5) Shot information on the score sheet
NOW EASIER: The original score sheet did not feature a kill map, but only the coordinates where the animal was harvested. When analyzing other people's shots you would have to guess many times where they had executed their shots from and to. In today's score sheets you can see the location of both the animal as well as the shooter. The information is from a rather high level but still accurate enough that you can almost figure out which tree exactly they were using. Copying long range shooting has become a lot easier and more and more people give this a go. Also accusations for cheating have gone down greatly because of this information now being available.
6) Weapons and scopes
NOW EASIER: Some items were added that make certain scenarios easier. - The 12x zoom scope allows for a better view on the animals in the target position. It can be used for the Anschütz rifles which however still seem inferior to the mighty .300. I also feel they wobble a lot more, but of course the wobbling is increased when using a higher zoom level. - Shooting turkeys long range was only possible with the .44 Revolver for the longest time. The max range was around 140m. I even had to hit one turkey twice with it in one occasion. After the addition of the muzzleloader player ninashunt found out you could actually kill turkeys over a slightly higher range, about 145m. Then the .223 was added with changed everything. You can now shoot the turkeys up to the rendering limit with this rifle.
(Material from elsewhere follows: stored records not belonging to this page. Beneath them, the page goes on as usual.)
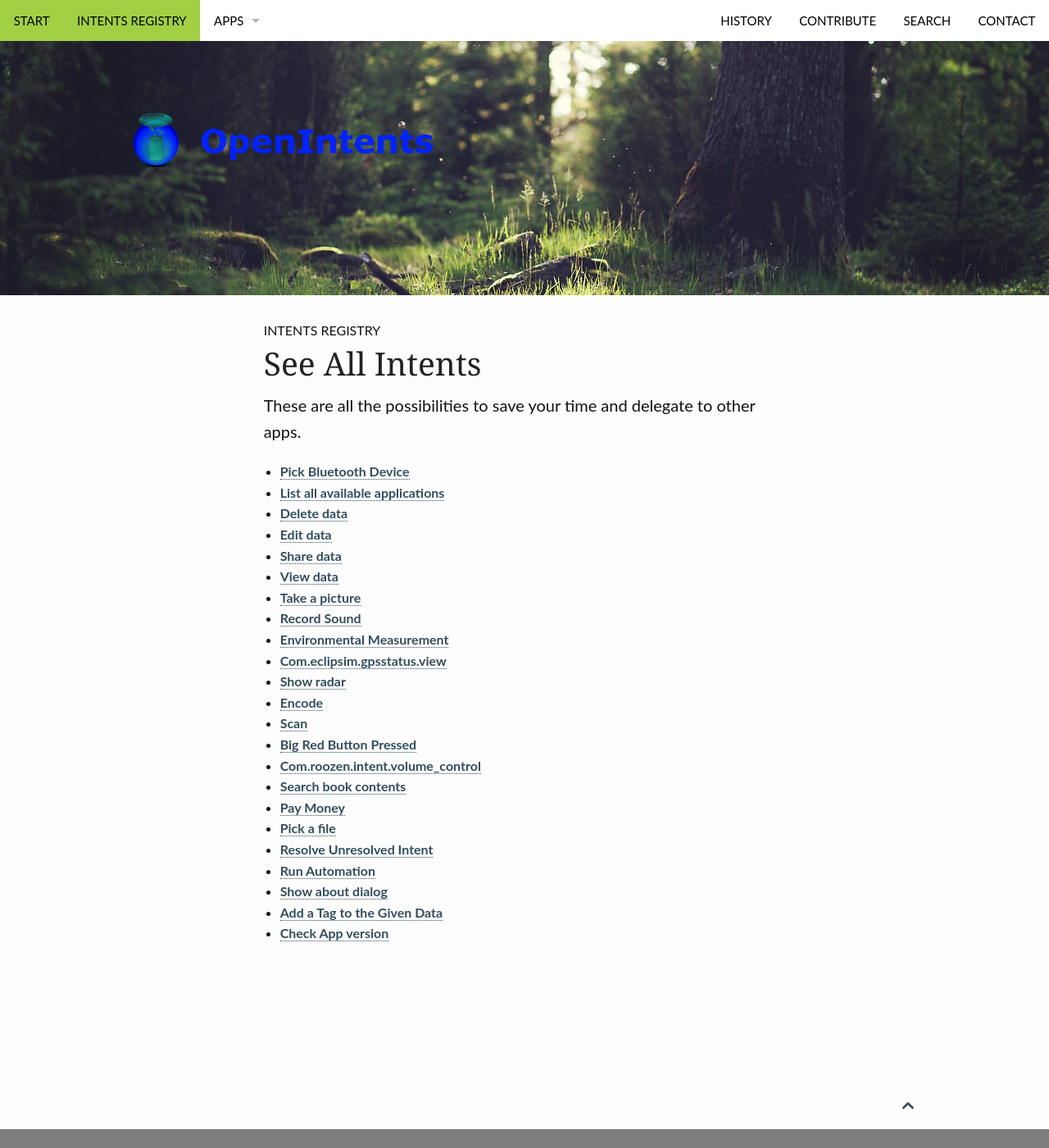
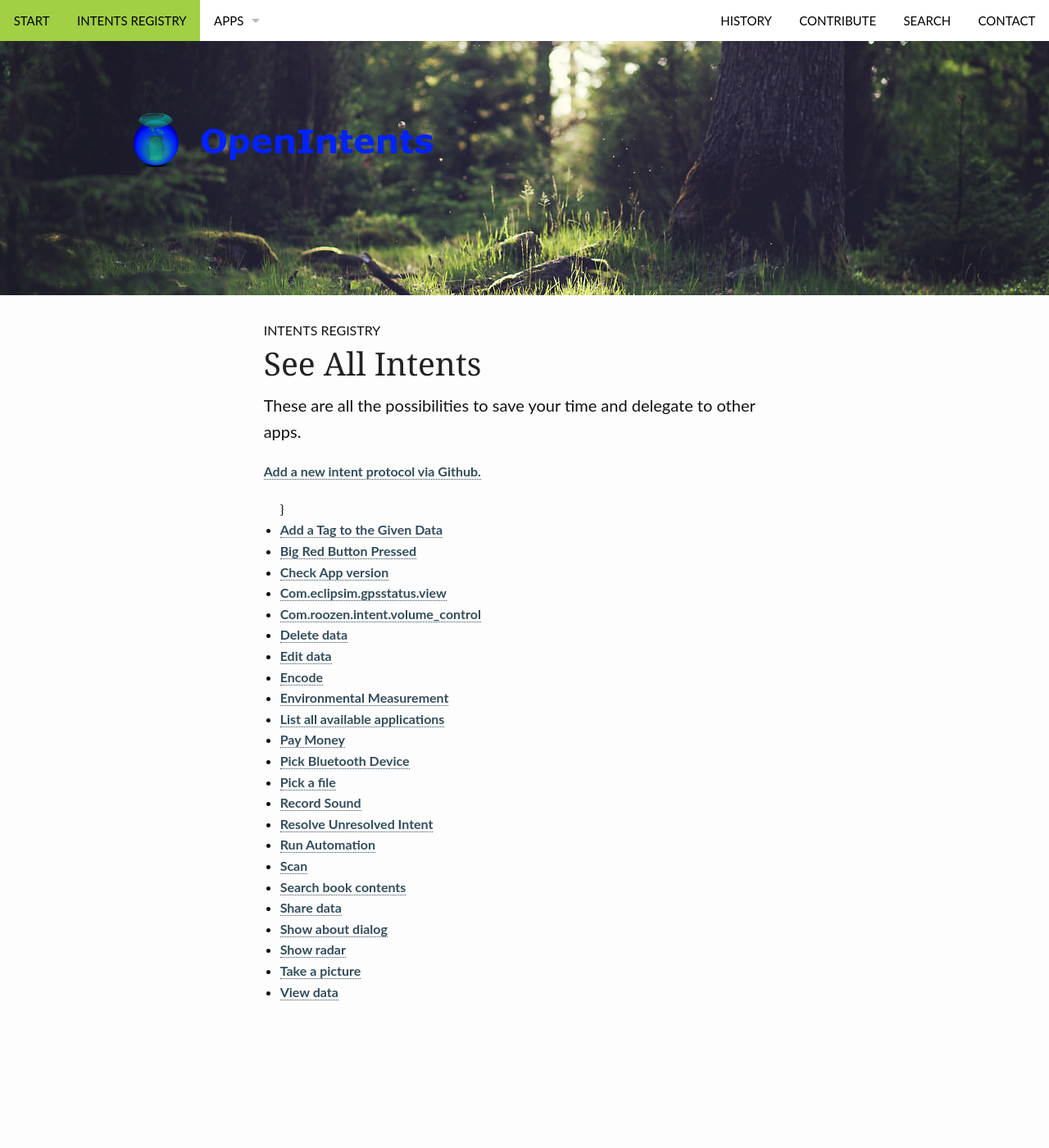
Before and after one commit to openintents/openintents.github.io, a Jekyll site: the page built from pages/intentsregistry.md, in a window 1280 px wide and 1400 px high. Shown: the whole window at 82% size. Built offline with Jekyll 4.4.1, drawn with Linux system fonts in a browser that asks for light colours.

Commit message:
Update intentsregistry.md

```diff
--- a/pages/intentsregistry.md
+++ b/pages/intentsregistry.md
@@ -8,8 +8,10 @@ header:
    image_fullwidth: "header_unsplash_5.jpg"
 permalink: "/intentsregistry/"
 ---
+<a href="https://github.com/openintents/openintents.github.io/new/master/_intent_specs">Add a new intent protocol via Github.</a>
 <ul>
-    {% for spec in site.intent_specs %}
+    {% assign ordered_specs = site.intent_specs | sort: "title" %}}
+    {% for spec in ordered_specs %}
     <li><a href="{{ site.url }}/action/{{ spec.action | slugify  }}">{{ spec.title }}</a></li>
     {% endfor %}
 </ul>
```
7) Fast traveling
NOW EASIER: This is the biggest change by far when playing single player! If you have read everything so far you can imagine how difficult it used to be to arrange the entire setting so that the animal and the shooter would be in the right place at the right time. Now this is all gone. You simply lure the animal from anywhere to the target position. Then you fast travel to a tent right next to your shooting place and look down, and there it is. You can blow it by waiting too long until it detects you and spooks, or when the animal is still too close to the tent. Fast traveling spooks the animals within a certain distance of the tent. The setting where this does not work is when shooting animals near a feeder. A tent must be 400m away from a feeder and if you fast traveled there, the animals would have left the rendering view. However, when using feeders there is no luring needed in the target area. You simply install yourself at the shooting position and look down to see what is already there. Then you shoot animals that walk away from the feeder in the opposite direction from you and towards the rendering limit. After a few trials you will figure out where to put the food container so that the animals are in the right distance to the rendering limit.
| Whitetail Deer|
| 276m shots|
| Mule Deer|
| Mule Deer|
| Black Bear|
| Roe Deer|
| European Rabbit|
| Brown Bear|
| Brown Bear|
| Brown Bear|